How to do physical {Kanban|Taks|Scrum} boards virtually

originally by Michael Mahlberg on agile-aspects
How to do physical {Kanban|Taks|Scrum} boards virtually

As I’ve mentioned earlier most of the time it is a good idea to start visualization with a physical board. And very often it is a good idea to stick with that. For all the reasons that make it worthwhile to start with it.

One of the biggest advantages of a physical board is the one thing that command and control organizations perceive as it’s biggest drawback: A physical board knows nothing about the process.

The fact that the physical board knows nothing about the process forces the people who use it, to actually know about their working agreements. And to negotiate them. And to make them explicit in some way. Well, at least if the want to remember the gist of their long discussion from Friday afternoon on Wednesday morning.

As my esteemed colleague Simon Kühn put it all those years back: The intelligence is in front of the board.

But we’re all working remote now

Now, that we‘re not in a shared office space anymore, real physical boards are hard to do, aren’t they? Well – yes and no. If you look at the important advantages of physical boards, they are easy to replicate with today’s electronic white board solutions.

Whether you use use google drawings, miro, or conceptboard –to name just the ones I’m familiar with– is mostly a question of taste and, more importantly, legal and company policy considerations.

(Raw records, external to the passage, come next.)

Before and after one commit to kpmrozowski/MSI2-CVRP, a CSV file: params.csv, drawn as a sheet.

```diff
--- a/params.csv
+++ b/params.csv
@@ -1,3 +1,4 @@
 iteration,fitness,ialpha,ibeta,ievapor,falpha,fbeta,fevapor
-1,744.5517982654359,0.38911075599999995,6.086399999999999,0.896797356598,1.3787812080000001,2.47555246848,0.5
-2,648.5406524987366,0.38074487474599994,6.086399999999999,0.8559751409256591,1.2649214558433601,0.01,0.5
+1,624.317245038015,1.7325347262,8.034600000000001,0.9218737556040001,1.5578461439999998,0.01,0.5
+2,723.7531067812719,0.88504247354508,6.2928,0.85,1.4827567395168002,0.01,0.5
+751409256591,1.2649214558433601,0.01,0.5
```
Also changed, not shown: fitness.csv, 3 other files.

Using a simple collaborative whiteboard enables people to have most of the advantages they can have from physical board, while retaining the advantages of remote work.

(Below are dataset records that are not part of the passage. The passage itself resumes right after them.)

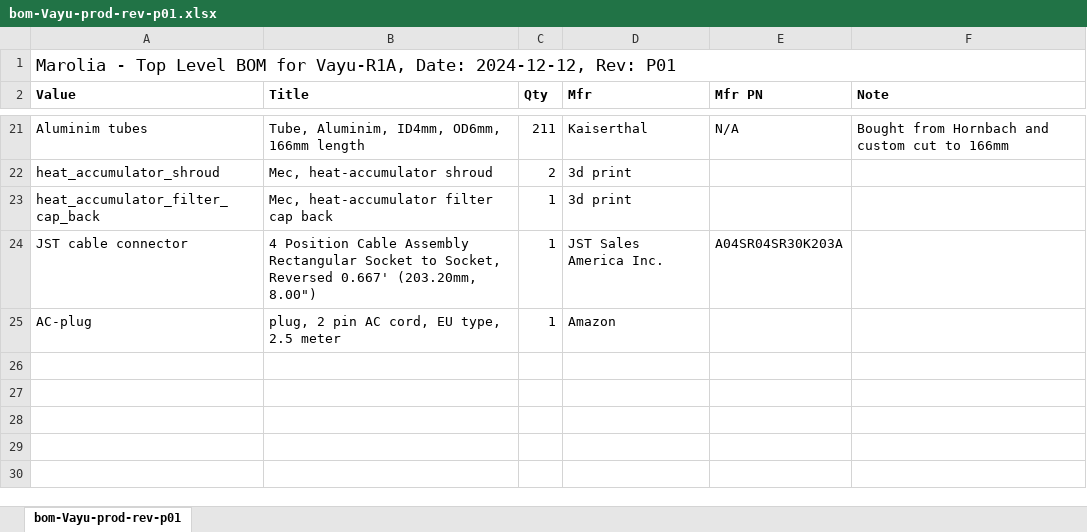
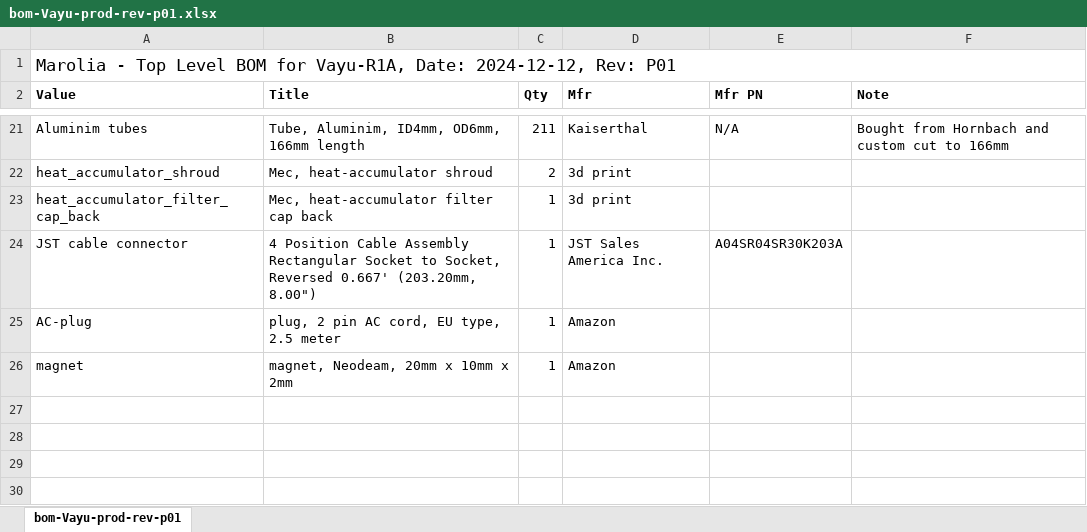
Before and after one commit to varunmarolia/Vayu, an Excel workbook: mfg/BOM/bom-Vayu-prod-rev-p01.xlsx, sheet bom-Vayu-prod-rev-p01, drawn as a sheet; only a part is shown, gaps mark what is left out; values as stored, in another font and other column widths than the file's, no borders; table styles not drawn; the diff names each change by its address in the sheet, - before the commit and + after, or states it on an @@ line.

Commit message:
Added magnet

```diff
--- a/mfg/BOM/bom-Vayu-prod-rev-p01.xlsx (sheet bom-Vayu-prod-rev-p01)
+++ b/mfg/BOM/bom-Vayu-prod-rev-p01.xlsx (sheet bom-Vayu-prod-rev-p01)
-row 26: (empty)
+row 26: magnet | magnet, Neodeam, 20mm x 10mm x 2mm | 1 | Amazon
```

What are the big advantages of a physical board?

A physical board can easily be changed by everyone. Just pick up a marker and draw something on it. The same is true for electronic whiteboards. In both cases it is a good idea to also have a talk with your colleagues to make sure they are okay with the additional (or removed) thing you did to the board.

One could say “individuals and interaction over workflows (process) embedded somewhere in a ticket system (tool)” – just to reiterate the first value pair from the Manifesto for Agile Software Development as an argument for “physical” boards.

Physical boards have extremely quick iterations. Trying out whether a new policy makes sense takes just a pen, a sticky note, a quick discussion and a couple of days (sometimes only hours) to see if it works. Conversely, with ticket systems even proposing a change to the admins often takes weeks and needs a predefined concept and sign-off. Not exactly agile. But with electronic whiteboards you can do just the same things you would do on a physical board. Which is why they provide tremendously quick feedback loops.

And as Boyd’s law of iteration says: speed of iteration beats quality of iteration.

If you decide to add a new status on a physical board or add new meta-information on a ticket, you don’t have to migrate all the old tickets. And you don’t have to coordinate that meta-information with the names of the meta-information of all other projects in the organization. Another huge an advantage of physical boards over ticket systems. And you can achieve the exact same independence with electronic white boards.

But where do the details go?

When I have these discussion in real life, I usually get a couple of questions about the details. Let’s look at two of them.

Q: On a physical board I used to write my acceptance-criteria on the back of the card. I can’t do that with an electronic whiteboard.

A: True, but then again you can put a link on the card on the electronic whiteboard and that can point to almost any place you like. For example a wiki-page that contains that additional information.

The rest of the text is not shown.